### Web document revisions
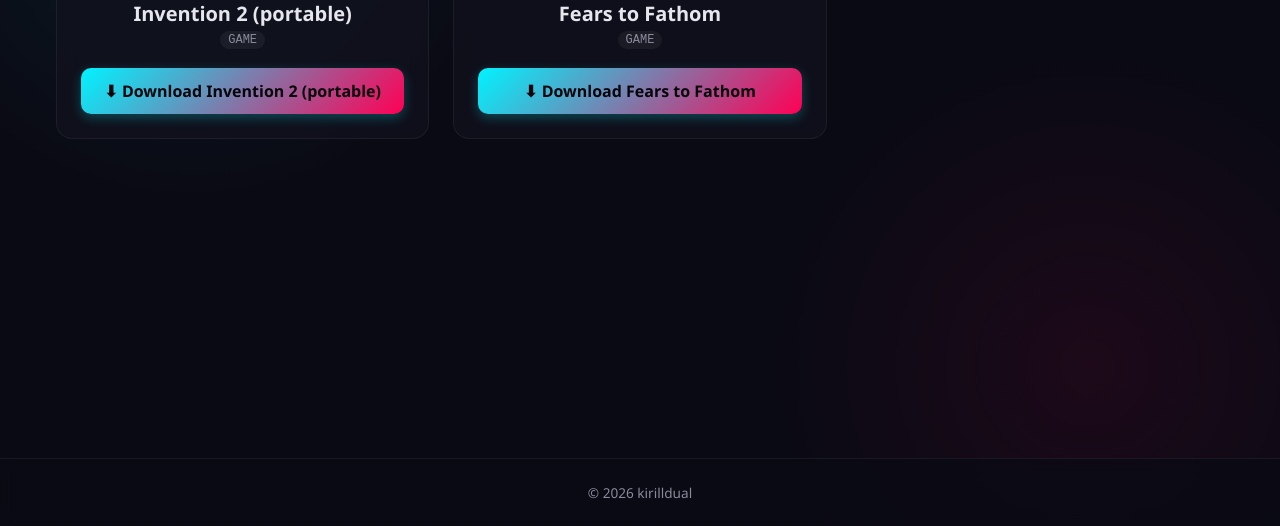
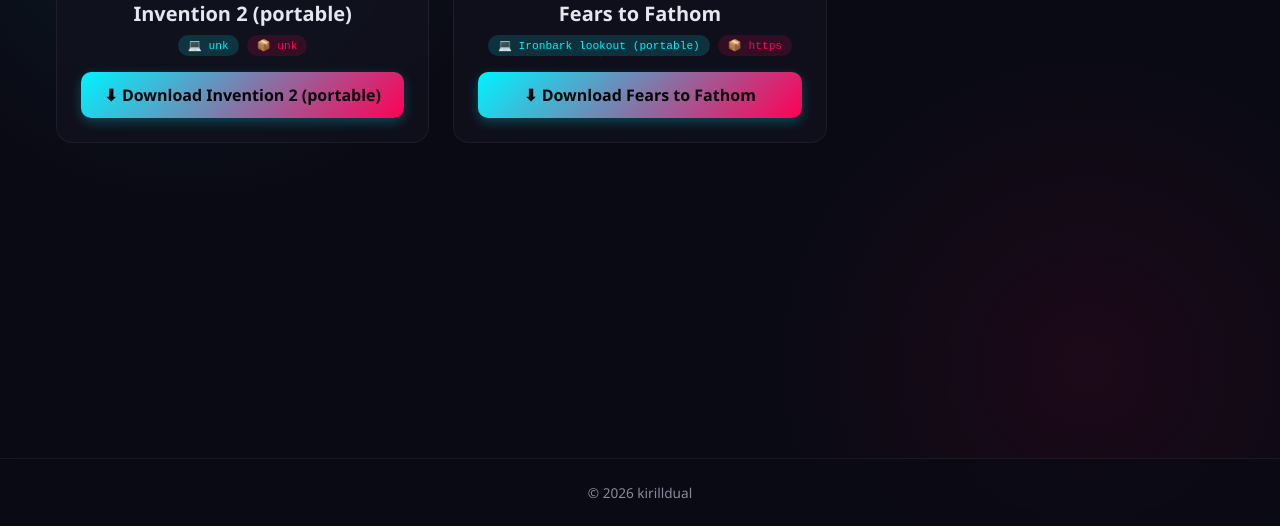
Before and after one commit to kirilldual0987/games-archive, a plain HTML site: page index.html in a window 1280 px wide. Shown: the part 274-800 px from the top of the page. Drawn offline with Linux system fonts and the light colour scheme.

Commit message:
Update index.html

```diff
--- a/index.html
+++ b/index.html
@@ -58,7 +58,7 @@
 
     #games-grid {
       display: grid;
-      grid-template-columns: repeat(auto-fill, minmax(280px, 1fr));
+      grid-template-columns: repeat(auto-fill, minmax(300px, 1fr));
       gap: 1.5rem;
     }
 
@@ -102,19 +102,29 @@
 
     .card h3 {
       font-size: 1.25rem;
-      margin-bottom: 0.25rem;
+      margin-bottom: 0.5rem;
       word-break: break-word;
     }
 
-    .card .ext {
-      font-size: 0.75rem;
-      color: var(--text-muted);
-      background: rgba(255,255,255,0.05);
-      padding: 2px 8px;
+    .card .meta {
+      display: flex;
+      gap: 0.5rem;
+      flex-wrap: wrap;
+      justify-content: center;
+      margin-bottom: 1rem;
+    }
+
+    .card .tag {
+      font-size: 0.7rem;
+      color: var(--text);
+      background: rgba(255,255,255,0.1);
+      padding: 4px 10px;
       border-radius: 999px;
-      margin-bottom: 1.2rem;
       font-family: monospace;
     }
+
+    .card .tag.platform { background: rgba(0, 243, 255, 0.15); color: var(--accent); }
+    .card .tag.type { background: rgba(255, 0, 85, 0.15); color: var(--accent2); }
 
     .btn-download {
       display: inline-flex;
@@ -181,7 +191,7 @@
   <main id="games-container">
     <div class="status">
       <div class="loader"></div><br>
-      Загрузка списка игр...
+      Загрузка списка...
     </div>
   </main>
 
@@ -190,7 +200,7 @@
   </footer>
 
   <script>
-    // ✅ КОНФИГУРАЦИЯ ПОД ТВОЙ РЕПОЗИТОРИЙ — ГОТОВО К РАБОТЕ
+    // ✅ КОНФИГУРАЦИЯ
     const CONFIG = {
       owner: 'kirilldual0987',
       repo: 'games-archive',
@@ -210,7 +220,6 @@
       }
 
       try {
-        // Пробуем загрузить gamelist.txt
         const url = `https://raw.githubusercontent.com/${CONFIG.owner}/${CONFIG.repo}/${CONFIG.branch}/gamelist.txt`;
         console.log('🔍 Запрос:', url);
 
@@ -223,20 +232,37 @@
 
         for (let line of lines) {
           line = line.trim();
-          if (!line) continue; // пропускаем пустые строки
+          if (!line) continue;
 
-          // Парсим формат: "Название : ссылка"
-          const match = line.match(/^(.+?)\s*:\s*(.+)$/);
-          if (match) {
-            const name = match[1].trim();
-            const url = match[2].trim();
-            if (name && url) {
-              games.push({ name, url });
-            }
+          // 🔹 Пробуем новый формат: "Название : Платформа : Тип : Ссылка"
+          const newFormat = line.match(/^(.+?)\s*:\s*(.+?)\s*:\s*(.+?)\s*:\s*(.+)$/);
+          if (newFormat) {
+            games.push({
+              name: newFormat[1].trim(),
+              platform: newFormat[2].trim(),
+              type: newFormat[3].trim(),
+              url: newFormat[4].trim()
+            });
+            continue;
           }
+
+          // 🔹 Фоллбэк на старый формат: "Название : Ссылка"
+          const oldFormat = line.match(/^(.+?)\s*:\s*(.+)$/);
+          if (oldFormat) {
+            games.push({
+              name: oldFormat[1].trim(),
+              platform: 'unk',
+              type: 'unk',
+              url: oldFormat[2].trim()
+            });
+            continue;
+          }
+
+          // 🔹 Если вообще не распарсилось — пропускаем с логом
+          console.warn('⚠️ Пропущена строка:', line);
         }
 
-        const payload = { data: games, time: Date.now() };
+        const payload = {  games, time: Date.now() };
         localStorage.setItem(cacheKey, JSON.stringify(payload));
         renderGames(games);
       } catch (err) {
@@ -248,8 +274,8 @@
               Проверь:<br>
               • Файл gamelist.txt в корне репозитория ${CONFIG.repo}<br>
               • Репозиторий публичный (Public)<br>
-              • Ветка: ${CONFIG.branch} (не master?)<br>
-              • Формат строк: "Название : ссылка"
+              • Ветка: ${CONFIG.branch}<br>
+              • Формат: "Название : Платформа : Тип : Ссылка"
             </small>
           </div>`;
       }
@@ -260,24 +286,43 @@
       const grid = document.getElementById('games-grid');
 
       if (games.length === 0) {
-        grid.innerHTML = '<div class="status">📂 Список игр пуст. Добавь записи в gamelist.txt</div>';
+        grid.innerHTML = '<div class="status">📂 Список пуст. Добавь записи в gamelist.txt</div>';
         return;
       }
 
       games.forEach(game => {
         const safeName = escapeHtml(game.name);
+        const safePlatform = escapeHtml(game.platform);
+        const safeType = escapeHtml(game.type);
+
+        // Иконка по типу
+        const icon = getTypeIcon(safeType);
+
         const card = document.createElement('div');
         card.className = 'card';
         card.innerHTML = `
-          <div class="card-icon">🎮</div>
+          <div class="card-icon">${icon}</div>
           <h3>${safeName}</h3>
-          <span class="ext">GAME</span>
+          <div class="meta">
+            <span class="tag platform">💻 ${safePlatform}</span>
+            <span class="tag type">📦 ${safeType}</span>
+          </div>
           <a href="${game.url}" class="btn-download" target="_blank" rel="noopener noreferrer">
             ⬇ Download ${safeName}
           </a>
         `;
         grid.appendChild(card);
       });
+    }
+
+    function getTypeIcon(type) {
+      const t = type.toLowerCase();
+      if (t.includes('game')) return '🎮';
+      if (t.includes('soft') || t.includes('program') || t.includes('app')) return '💻';
+      if (t.includes('emu') || t.includes('emulator')) return '🕹️';
+      if (t.includes('tool') || t.includes('util')) return '🔧';
+      if (t.includes('unk')) return '❓';
+      return '📦';
     }
 
     function escapeHtml(text) {
```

### Required action
In the entries above, how many lines hold the word "grid"? State the number and nothing else.

### Solution to this exercise
8